====== Exercise material

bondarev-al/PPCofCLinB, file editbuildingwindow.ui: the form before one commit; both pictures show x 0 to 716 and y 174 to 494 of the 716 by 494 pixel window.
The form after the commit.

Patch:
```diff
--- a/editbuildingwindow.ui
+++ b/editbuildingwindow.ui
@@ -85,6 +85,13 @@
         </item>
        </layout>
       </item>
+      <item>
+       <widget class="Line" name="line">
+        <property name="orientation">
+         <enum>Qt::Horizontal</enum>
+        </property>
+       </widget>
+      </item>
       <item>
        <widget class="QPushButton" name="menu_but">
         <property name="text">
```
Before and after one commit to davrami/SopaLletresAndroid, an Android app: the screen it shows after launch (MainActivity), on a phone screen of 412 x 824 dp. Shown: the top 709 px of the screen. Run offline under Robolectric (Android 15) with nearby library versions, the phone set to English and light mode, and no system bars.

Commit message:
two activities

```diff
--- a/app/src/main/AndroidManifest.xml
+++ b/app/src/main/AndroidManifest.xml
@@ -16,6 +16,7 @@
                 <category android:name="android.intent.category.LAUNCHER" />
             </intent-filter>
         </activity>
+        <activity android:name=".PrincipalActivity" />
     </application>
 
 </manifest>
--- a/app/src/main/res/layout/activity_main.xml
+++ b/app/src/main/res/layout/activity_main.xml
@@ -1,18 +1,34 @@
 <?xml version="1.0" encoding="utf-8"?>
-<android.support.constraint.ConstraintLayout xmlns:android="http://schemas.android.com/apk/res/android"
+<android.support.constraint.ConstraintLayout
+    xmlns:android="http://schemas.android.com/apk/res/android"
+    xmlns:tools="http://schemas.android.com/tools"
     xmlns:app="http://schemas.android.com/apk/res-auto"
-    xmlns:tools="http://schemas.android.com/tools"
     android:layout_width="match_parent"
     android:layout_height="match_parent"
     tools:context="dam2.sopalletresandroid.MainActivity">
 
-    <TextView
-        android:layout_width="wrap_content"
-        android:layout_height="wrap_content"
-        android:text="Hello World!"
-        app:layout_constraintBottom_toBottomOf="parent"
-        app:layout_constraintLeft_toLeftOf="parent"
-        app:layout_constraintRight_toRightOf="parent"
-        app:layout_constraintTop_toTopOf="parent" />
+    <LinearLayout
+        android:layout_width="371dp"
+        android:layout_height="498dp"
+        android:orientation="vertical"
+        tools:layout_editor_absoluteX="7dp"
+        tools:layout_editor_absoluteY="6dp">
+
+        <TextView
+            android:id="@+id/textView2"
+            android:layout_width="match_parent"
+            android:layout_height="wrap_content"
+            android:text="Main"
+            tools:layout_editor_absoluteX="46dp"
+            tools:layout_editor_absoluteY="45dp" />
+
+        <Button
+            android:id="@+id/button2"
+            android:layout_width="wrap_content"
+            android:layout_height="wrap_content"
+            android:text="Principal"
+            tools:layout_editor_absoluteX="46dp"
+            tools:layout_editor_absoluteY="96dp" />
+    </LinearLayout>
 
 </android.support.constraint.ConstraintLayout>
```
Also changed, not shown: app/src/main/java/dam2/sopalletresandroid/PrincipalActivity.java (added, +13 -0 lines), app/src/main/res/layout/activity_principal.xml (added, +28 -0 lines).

============

Activity –
Go through the material above, and wherever a line holds the word "name", copy it.

Response to the exercise –
+       <widget class="Line" name="line">
+        <property name="orientation">
        <widget class="QPushButton" name="menu_but">
         <property name="text">
                 <category android:name="android.intent.category.LAUNCHER" />
+        <activity android:name=".PrincipalActivity" />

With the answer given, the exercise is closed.